# How to copy only certain counts for genes in tsv file to new file in linux

Hi there I have generated a counts table of samples I need to compare by differential expression analysis.

The layout of the counts table is as follows:

Gene_id Sample_A_r1 Sample_A_r2 Sample_B_r1 Sample_B_r2 Sample_AB_r1 Sample_AB_r2
KLTH001 0 0 2 5 8 3
KLTH002 0 0 5 3 9 7
YL99812 6 4 0 0 12 14
YL99813 9 7 0 0 15 19

So here, for the differential expression analysis, I only want to compare for example the genes starting with "YL-". So in a new file I want the rows including the first row which is "Gene_id" and the sample names e.g. "Sample_A_r1" and then only the rows with genes starting with "YL-" in their names. This will allow me to only compare the changes between Sample_A alone versus when it was combined with Sample_B, or in the table Sample_AB.

If anyone can please give me an indication of how to do this in linux I would really appreciate it. I have seen other similar posts, involving grep and awk I am just not sure of exactly how to do this. I am still quite new to linux. Any help will be appreciated.

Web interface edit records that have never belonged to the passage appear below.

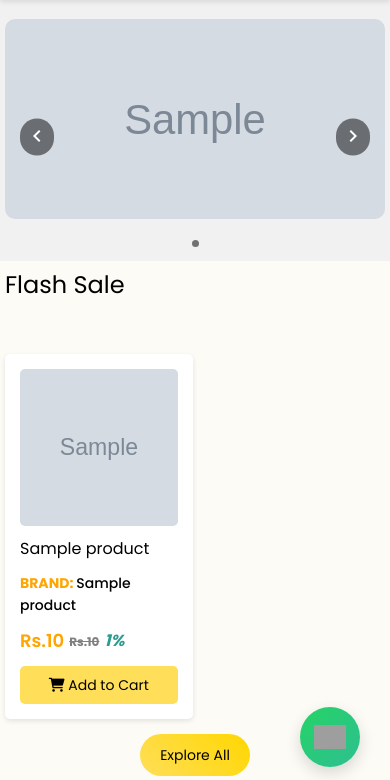
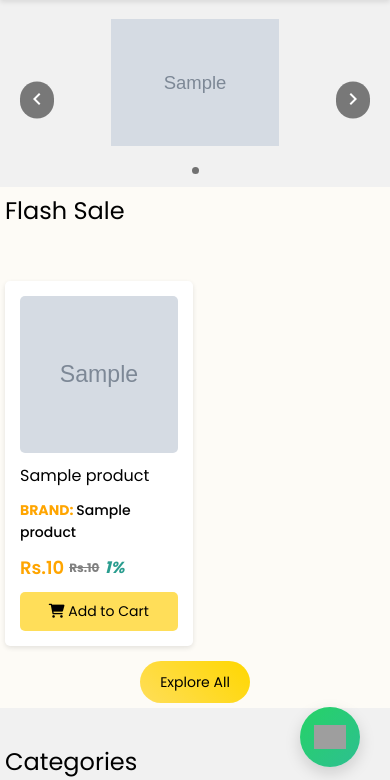
Before and after one commit to abdullahinto/ShopKhana, a Flask app: page / in a window 390 px wide. Shown: the part 47-827 px from the top of the page. Run offline with Flask 3, Linux system fonts and the light colour scheme; grey boxes marked "Sample" are stand-in pictures; a database or web service that is not in the repository returns one stand-in record (values such as "Sample title"); some libraries are stand-ins or nearby versions; grey boxes are pictures that could not be loaded.

Commit message:
version 1.2

```diff
--- a/static/css/banner.css
+++ b/static/css/banner.css
@@ -14,27 +14,31 @@
     overflow: hidden;
   }
 
+  /* Use a flex container for carousel items */
   .carousel {
     display: flex;
     transition: transform 0.3s ease-in-out;
   }
 
+  /* Banner container maintains a 3:1 aspect ratio */
   .banner {
     flex: 0 0 100%;
-  /* Remove fixed max-height and use aspect-ratio */
-  aspect-ratio: 16 / 9;
+    position: relative;
+    width: 100%;
+    aspect-ratio: 3 / 1; /* 1200x400 ratio */
     overflow: hidden;
   }
 
+  /* Ensure the image fits inside without being cut */
   .banner img {
     width: 100%;
     height: 100%;
-  object-fit: cover;
+    object-fit: contain; /* Keeps entire image visible (letterbox may appear) */
     display: block;
     border-radius: 10px;
   }
 
-/* Navigation Button Styles */
+  /* Navigation Buttons */
   .nav-button {
     position: absolute;
     top: 50%;
@@ -96,8 +100,9 @@
       padding: 8px;
     }
 
+    /* Optionally adjust aspect ratio if desired for smaller screens */
     .banner {
-    max-height: 300px;
+      aspect-ratio: 3 / 1;
     }
   }
 
@@ -118,7 +123,7 @@
     }
 
     .banner {
-    max-height: 250px;
+      aspect-ratio: 3 / 1;
     }
 
     .dot {
@@ -145,7 +150,7 @@
     }
 
     .banner {
-    max-height: 200px;
+      aspect-ratio: 3 / 1;
     }
 
     .dot {
--- a/templates/main_page.html
+++ b/templates/main_page.html
@@ -5,7 +5,7 @@ Home - ShopKhana
 {% endblock title %}
 
 {% block extra_css %}
-<link rel="stylesheet" href="{{ url_for('static', filename='css/banner.css' , v='1.1') }}">
+<link rel="stylesheet" href="{{ url_for('static', filename='css/banner.css' , v='1.2') }}">
 <link rel="stylesheet" href="{{ url_for('static', filename='css/cat.css') }}">
 <link rel="stylesheet" href="{{ url_for('static', filename='css/flash.css' , v='1.0') }}">
 <link rel="stylesheet" href="{{ url_for('static', filename='css/just4u.css') }}">
```
Lines whose indentation alone changed are shown as unchanged.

• Would something like this work? awk ' $1 YL* ' counts_table.tsv > edited_counts_table.tsv Sep 25 '21 at 17:00 • Would this preserve the header/first line? – haci Sep 25 '21 at 17:28 ## 3 Answers Something like this should do job: # creating a new file with the first line of the original head -1 foo.txt > bar.txt # ">>" appends to the file on the right hand side # "^" dictates that the search term should be at the beginning of a line grep "^YL" foo.txt >> bar.txt  • Thanks very much, will give it a try now Sep 26 '21 at 9:26 One way using : awk 'NR==1 || /^YL/ { print$0 }' file.tsv


The default action is to print the line/record, so all you need is the condition:

awk 'NR==1 || /^YL/' file.tsv

• Thanks I will try this out, it seems the previous command didn't copy all of the occurrences of "YL-" across. Could you maybe suggest how I could just remove any gene names starting with "KLTH-" from my original counts file as well? I would just like to be able to check that I got all records from the original file in the separated files I create. Sep 26 '21 at 10:49
• @Justin1609 You can just negate the pattern match expression: awk 'NR==1 || !/^KLTH/' file. This will just print the first line, or lines that don't start with KLTH. Sep 26 '21 at 11:02
• okay awesome thanks @Steve I appreciate it, will give it a try Sep 26 '21 at 14:37

Alternatively, you can use grep like so to remove all lines starting with KLTH:

grep -v '^KLTH' in_file > out_file


For example:

echo "Gene_id\nKLTH001\nYL99812" | grep -v '^KLTH'


Prints:

Gene_id
YL99812


Here, GNU grep uses option:
-v : Print lines that do not match.

In the regular expression (regex):
^ : Match the beginning of the line.